Throwing the drugs in the trash isn’t a good idea, either. Flushing them down the toilet can contaminate groundwater, environmentalists say.

People seem to be listening. Dakota County Sheriff Dave Bellows said 3,000 pounds of unwanted medications have been collected so far at the county’s 11 drug drop-off sites, with some of the larger cities averaging 50 pounds a week.

The sites — 10 in the lobbies of police departments and a drive-up site outside the Sheriff’s Office in Hastings — offer an easy way to get rid of old and unwanted meds in a responsible way.

The first three sites opened almost two years ago; the latest, in Inver Grove Heights, opened about two weeks ago. Each police department empties its box when it’s full, and the Sheriff’s Office collects the meds and takes them to a disposal site where they are incinerated, Bellows said.

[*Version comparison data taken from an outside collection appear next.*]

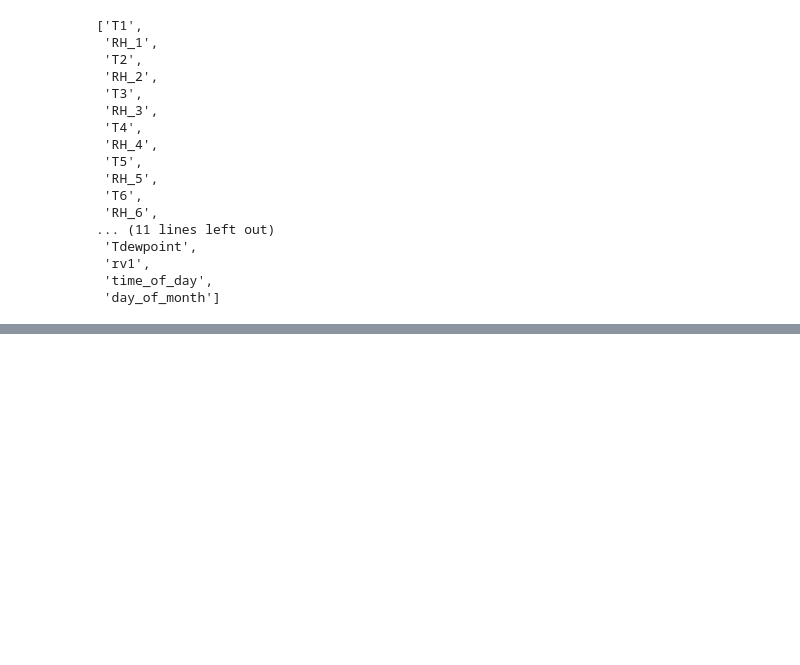
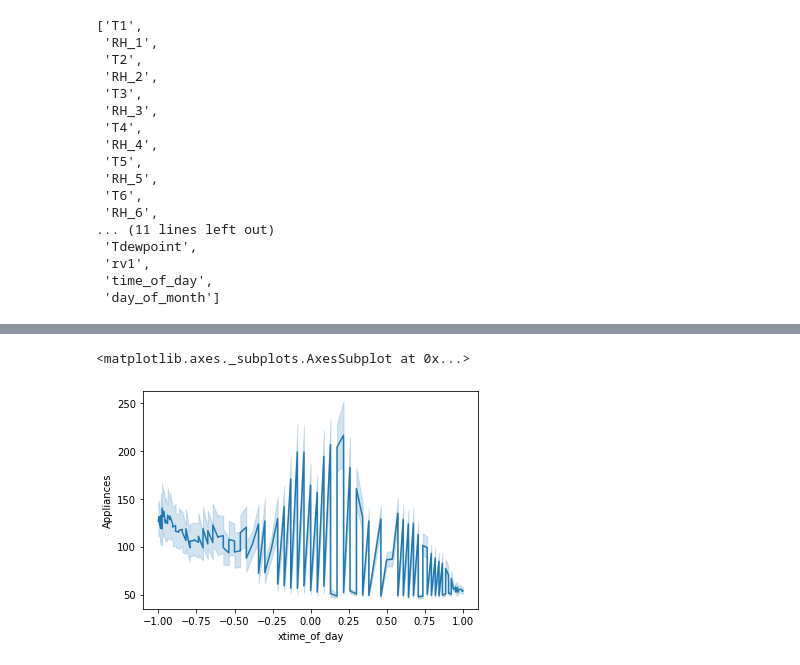
Before and after one commit to mahin-arvind/Appliance-Energy-Prediction, a Jupyter notebook: Appliance_Energy_Prediction.ipynb, the cells around one changed output, grey strips where cells are left out. Cells and saved outputs as stored; diff of their text form; code cells hidden in the pictures; blank space fills up the shorter version.

```diff
--- a/Appliance_Energy_Prediction.ipynb
+++ b/Appliance_Energy_Prediction.ipynb
@@ -382,0 +412,5 @@ plt.show()
+# %%
+sns.lineplot(y= df['Appliances'],x = df['xtime_of_day'])
+# %% [output]
+<matplotlib.axes._subplots.AxesSubplot at 0x...>
+[figure, added]
```
Also changed, not shown: parts of 37 cells of this notebook.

“The public has embraced this,” he said. “Next to marijuana, prescription medications are becoming the most abused by adolescents. … As I’ve told groups, you may be your child’s biggest pusher and you don’t even know it.”

The trouble escalates when teens or young adults have filched all they can from the medicine cabinet and turn to buying illicit prescription meds on the street. That becomes too expensive, and heroin becomes a cheaper alternative with a similar high. And heroin use is becoming epidemic in Minnesota, authorities have said. Treatment centers report that 20 percent of admissions are for opiate use.

Drop-off sites also are available in Hennepin, Ramsey, Washington, Rice and several other counties. In Dakota County, more information is available at drugdropoff.html. Elsewhere, go to the county sheriff’s website or call your local police.